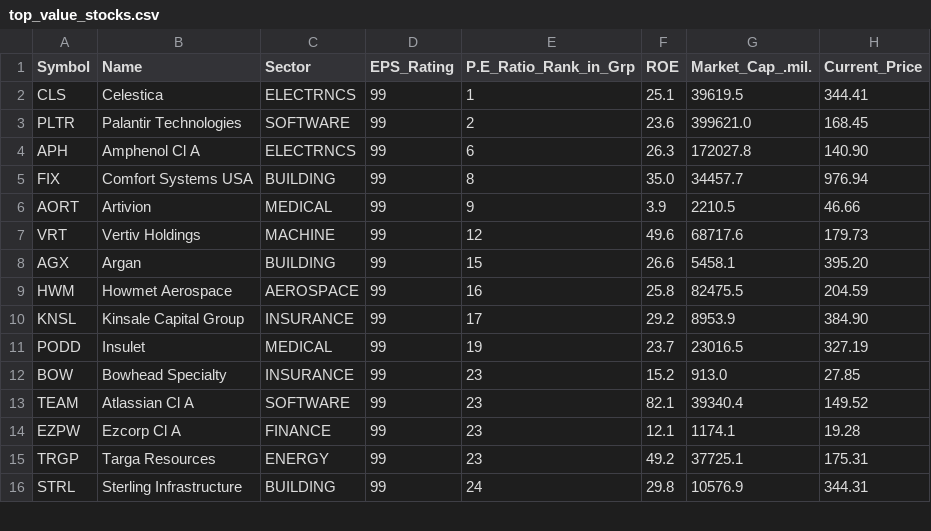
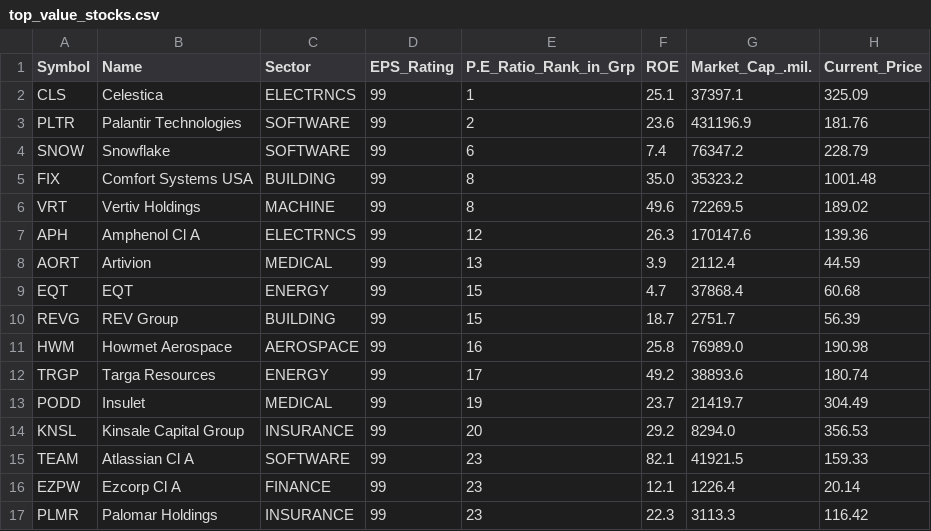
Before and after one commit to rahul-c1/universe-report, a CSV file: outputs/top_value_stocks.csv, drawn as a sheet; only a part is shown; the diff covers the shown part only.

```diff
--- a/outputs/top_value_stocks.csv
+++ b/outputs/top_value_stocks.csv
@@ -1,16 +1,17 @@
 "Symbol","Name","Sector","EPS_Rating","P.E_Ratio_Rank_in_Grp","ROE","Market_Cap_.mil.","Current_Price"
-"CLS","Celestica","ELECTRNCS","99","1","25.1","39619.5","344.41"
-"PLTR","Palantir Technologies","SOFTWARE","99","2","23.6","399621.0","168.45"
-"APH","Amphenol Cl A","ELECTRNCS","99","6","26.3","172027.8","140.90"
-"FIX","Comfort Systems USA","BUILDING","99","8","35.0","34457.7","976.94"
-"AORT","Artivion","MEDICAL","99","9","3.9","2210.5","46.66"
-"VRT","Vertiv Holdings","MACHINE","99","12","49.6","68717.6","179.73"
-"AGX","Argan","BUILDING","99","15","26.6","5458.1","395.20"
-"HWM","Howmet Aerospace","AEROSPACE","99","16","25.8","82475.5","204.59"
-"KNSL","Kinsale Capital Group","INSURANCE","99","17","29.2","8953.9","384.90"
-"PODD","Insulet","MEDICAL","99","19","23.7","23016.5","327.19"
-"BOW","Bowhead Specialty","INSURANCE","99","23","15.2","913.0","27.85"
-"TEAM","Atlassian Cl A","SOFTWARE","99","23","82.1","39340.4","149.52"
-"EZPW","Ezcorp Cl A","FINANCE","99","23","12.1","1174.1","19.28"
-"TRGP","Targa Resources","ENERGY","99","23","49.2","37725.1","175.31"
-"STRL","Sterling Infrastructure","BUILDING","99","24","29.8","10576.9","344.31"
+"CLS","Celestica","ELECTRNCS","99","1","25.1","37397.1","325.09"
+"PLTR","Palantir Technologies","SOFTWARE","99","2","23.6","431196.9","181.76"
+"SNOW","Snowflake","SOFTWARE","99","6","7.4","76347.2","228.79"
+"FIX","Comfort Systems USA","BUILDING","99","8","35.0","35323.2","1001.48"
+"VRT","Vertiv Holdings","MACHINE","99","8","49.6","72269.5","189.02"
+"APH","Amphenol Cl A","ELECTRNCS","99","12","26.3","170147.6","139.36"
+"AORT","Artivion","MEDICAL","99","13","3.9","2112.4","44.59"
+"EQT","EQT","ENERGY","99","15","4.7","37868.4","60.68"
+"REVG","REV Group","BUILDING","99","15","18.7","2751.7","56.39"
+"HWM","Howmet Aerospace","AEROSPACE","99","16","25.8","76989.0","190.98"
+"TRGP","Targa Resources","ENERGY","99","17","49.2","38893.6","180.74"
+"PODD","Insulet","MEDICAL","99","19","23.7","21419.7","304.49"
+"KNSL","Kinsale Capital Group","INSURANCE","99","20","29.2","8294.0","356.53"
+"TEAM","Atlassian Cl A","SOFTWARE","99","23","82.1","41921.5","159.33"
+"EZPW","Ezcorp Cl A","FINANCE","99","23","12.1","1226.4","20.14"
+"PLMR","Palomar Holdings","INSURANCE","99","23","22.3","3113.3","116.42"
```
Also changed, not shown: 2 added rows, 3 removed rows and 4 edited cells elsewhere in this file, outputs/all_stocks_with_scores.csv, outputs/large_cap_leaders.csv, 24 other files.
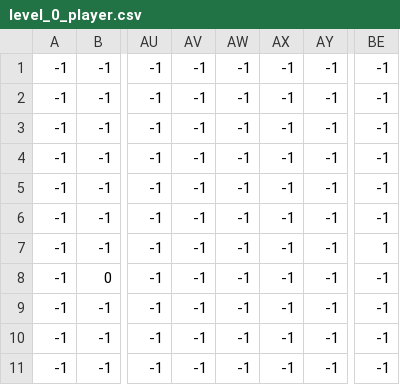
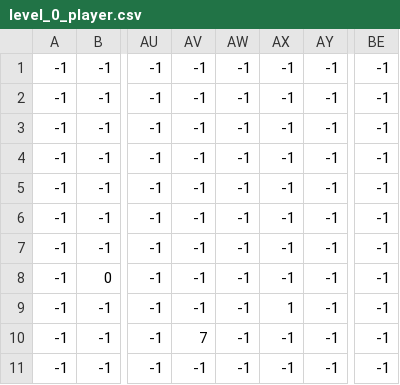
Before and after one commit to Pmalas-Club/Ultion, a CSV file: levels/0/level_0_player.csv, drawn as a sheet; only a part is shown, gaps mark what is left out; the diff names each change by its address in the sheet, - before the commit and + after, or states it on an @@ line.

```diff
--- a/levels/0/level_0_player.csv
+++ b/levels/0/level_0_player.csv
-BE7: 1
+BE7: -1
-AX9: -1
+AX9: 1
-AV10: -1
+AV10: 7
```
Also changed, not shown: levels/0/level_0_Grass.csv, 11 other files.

•••••

• PROBLEM
Please give the data again unaltered, leaving out any images.

• RESPONSE TO THIS TASK
Before and after one commit to rahul-c1/universe-report, a CSV file: outputs/top_value_stocks.csv, drawn as a sheet; only a part is shown; the diff covers the shown part only.

```diff
--- a/outputs/top_value_stocks.csv
+++ b/outputs/top_value_stocks.csv
@@ -1,16 +1,17 @@
 "Symbol","Name","Sector","EPS_Rating","P.E_Ratio_Rank_in_Grp","ROE","Market_Cap_.mil.","Current_Price"
-"CLS","Celestica","ELECTRNCS","99","1","25.1","39619.5","344.41"
-"PLTR","Palantir Technologies","SOFTWARE","99","2","23.6","399621.0","168.45"
-"APH","Amphenol Cl A","ELECTRNCS","99","6","26.3","172027.8","140.90"
-"FIX","Comfort Systems USA","BUILDING","99","8","35.0","34457.7","976.94"
-"AORT","Artivion","MEDICAL","99","9","3.9","2210.5","46.66"
-"VRT","Vertiv Holdings","MACHINE","99","12","49.6","68717.6","179.73"
-"AGX","Argan","BUILDING","99","15","26.6","5458.1","395.20"
-"HWM","Howmet Aerospace","AEROSPACE","99","16","25.8","82475.5","204.59"
-"KNSL","Kinsale Capital Group","INSURANCE","99","17","29.2","8953.9","384.90"
-"PODD","Insulet","MEDICAL","99","19","23.7","23016.5","327.19"
-"BOW","Bowhead Specialty","INSURANCE","99","23","15.2","913.0","27.85"
-"TEAM","Atlassian Cl A","SOFTWARE","99","23","82.1","39340.4","149.52"
-"EZPW","Ezcorp Cl A","FINANCE","99","23","12.1","1174.1","19.28"
-"TRGP","Targa Resources","ENERGY","99","23","49.2","37725.1","175.31"
-"STRL","Sterling Infrastructure","BUILDING","99","24","29.8","10576.9","344.31"
+"CLS","Celestica","ELECTRNCS","99","1","25.1","37397.1","325.09"
+"PLTR","Palantir Technologies","SOFTWARE","99","2","23.6","431196.9","181.76"
+"SNOW","Snowflake","SOFTWARE","99","6","7.4","76347.2","228.79"
+"FIX","Comfort Systems USA","BUILDING","99","8","35.0","35323.2","1001.48"
+"VRT","Vertiv Holdings","MACHINE","99","8","49.6","72269.5","189.02"
+"APH","Amphenol Cl A","ELECTRNCS","99","12","26.3","170147.6","139.36"
+"AORT","Artivion","MEDICAL","99","13","3.9","2112.4","44.59"
+"EQT","EQT","ENERGY","99","15","4.7","37868.4","60.68"
+"REVG","REV Group","BUILDING","99","15","18.7","2751.7","56.39"
+"HWM","Howmet Aerospace","AEROSPACE","99","16","25.8","76989.0","190.98"
+"TRGP","Targa Resources","ENERGY","99","17","49.2","38893.6","180.74"
+"PODD","Insulet","MEDICAL","99","19","23.7","21419.7","304.49"
+"KNSL","Kinsale Capital Group","INSURANCE","99","20","29.2","8294.0","356.53"
+"TEAM","Atlassian Cl A","SOFTWARE","99","23","82.1","41921.5","159.33"
+"EZPW","Ezcorp Cl A","FINANCE","99","23","12.1","1226.4","20.14"
+"PLMR","Palomar Holdings","INSURANCE","99","23","22.3","3113.3","116.42"
```
Also changed, not shown: 2 added rows, 3 removed rows and 4 edited cells elsewhere in this file, outputs/all_stocks_with_scores.csv, outputs/large_cap_leaders.csv, 24 other files.
Before and after one commit to Pmalas-Club/Ultion, a CSV file: levels/0/level_0_player.csv, drawn as a sheet; only a part is shown, gaps mark what is left out; the diff names each change by its address in the sheet, - before the commit and + after, or states it on an @@ line.

```diff
--- a/levels/0/level_0_player.csv
+++ b/levels/0/level_0_player.csv
-BE7: 1
+BE7: -1
-AX9: -1
+AX9: 1
-AV10: -1
+AV10: 7
```
Also changed, not shown: levels/0/level_0_Grass.csv, 11 other files.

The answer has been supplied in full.